Other clubs that involve in-person engagement, such as the Public Policy Club, have had to find alternate activities to coordinate. “Had the club been in-person, we were considering having a field trip and interacting more hands-on with public policy,” Vice President junior Parth Mishra said.

Despite this obstacle, Mishra and other officers within the club can use the virtual format. They contacted out-of-state experts within the field of public policy and invited them as guest speakers. “[An] aspect of virtual clubs that we enjoy is that we are able to host more guest speakers, such as when we hosted Harvard lecturer John Donahue,” Mishra said.

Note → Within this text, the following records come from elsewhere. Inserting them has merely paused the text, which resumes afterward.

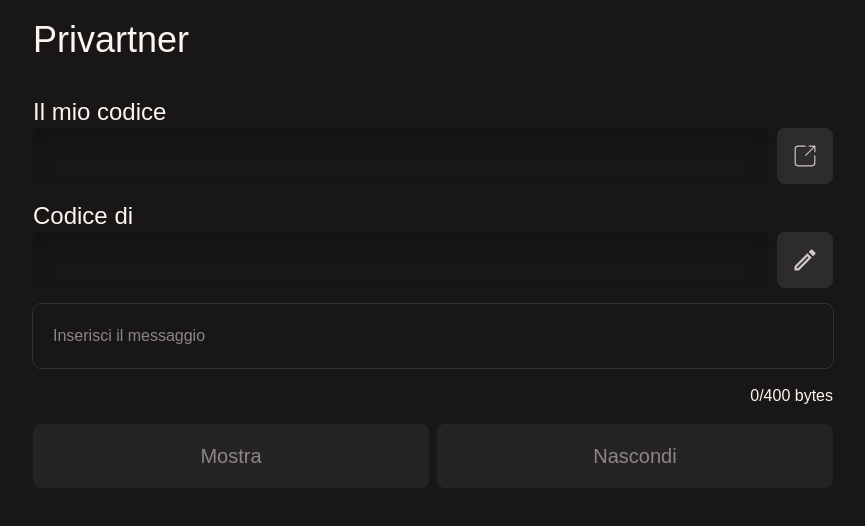
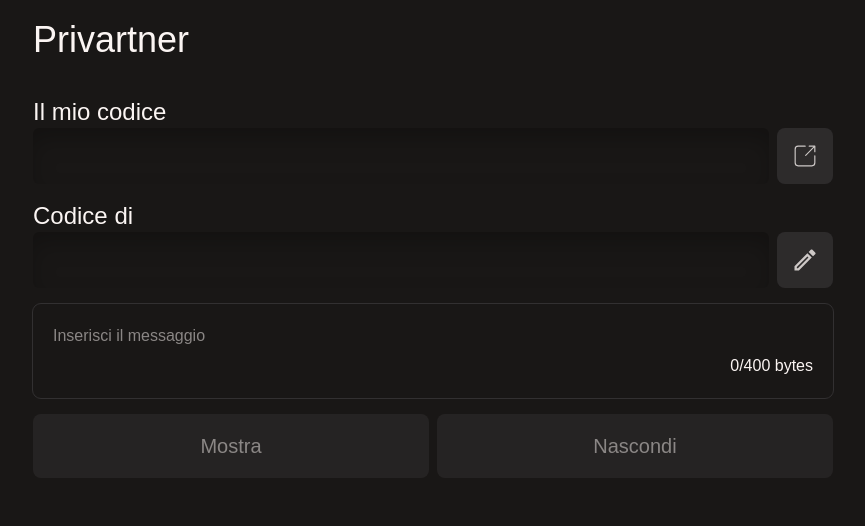
Before and after one commit to moreee-sa/Privartner, a React (Vite) app: page /#/contact/1 in a window 1280 px wide. Shown: the top 526 px of the page, without its empty margins (207-1072 px from the left). Built offline with nearby package versions, Linux system fonts and the light colour scheme.

Commit message:
Cambiato layout e funzionamento del textarea per inserire il messaggio

```diff
--- a/src/components/Contact/MessageInput.tsx
+++ b/src/components/Contact/MessageInput.tsx
@@ -1,4 +1,5 @@
 import { THEME } from "@/lib/constants";
+import { useState, useRef } from "react";
 
 interface MessageProps {
   maxBytes: boolean;
@@ -10,11 +11,22 @@
 
 function MessageInput({ maxBytes, placeholder, text, byteLength, handleMessageLength }: MessageProps) {
   const MAX_RSA_OAEP_BYTES = 400;
+  const textAreaRef = useRef<HTMLTextAreaElement>(null);
+  const [focused, setFocused] = useState(false);
+
+  function focusTextArea() {
+    textAreaRef.current?.focus();
+    setFocused(true);
+  }
 
   return (
-    <>
+    <div
+      className={`outline  rounded-lg ${focused ? "outline-[#969593]" : "outline-[#323031]"} transition-all p-5 w-full`}
+      onClick={focusTextArea}
+      onMouseLeave={() => setFocused(false)}
+    >
       <textarea
-        className="outline outline-[#323031] rounded-lg focus:outline-[#969593] transition-all p-5 w-full resize-none field-sizing-content"
+        className="outline-none transition-all w-full resize-none field-sizing-content"
         style={{
           color: maxBytes ? "#FF2C2C" : THEME.text,
           fontFamily: "'Nunito Sans Variable', sans-serif",
@@ -22,6 +34,7 @@
         placeholder={placeholder}
         value={text}
         onChange={(e) => handleMessageLength(e)}
+        ref={textAreaRef}
       />
       <div className="flex justify-end">
         <span
@@ -31,7 +44,7 @@
           {byteLength}/{MAX_RSA_OAEP_BYTES} bytes
         </span>
       </div>
-    </>
+    </div>
   )
 }
 
```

[An] aspect of virtual clubs that we enjoy is that we are able to host more guest speakers, such as when we hosted Harvard lecturer John Donahue”

— Parth Mishra, Public Policy Club Vice President

Another club that has successfully transferred its activities online is She’s the First, but this change was challenging. “So far, recruiting new members to the club has been the most difficult part; it’s really hard to find new members when we’re completely online, and there’s no real Club Expo,” President senior Ellie Helgeson said.

A large variety of distance learning alternatives exist for She’s the First. “We’re planning to do an online pen pal activity with our club sponsors, and we’ll continue to do restaurant nights so that our club can still fundraise. We also have one of She’s the First’s national executives coming to talk in October, and we’ll continue to work to spread awareness of STF’s mission at Wootton,” Helgeson said.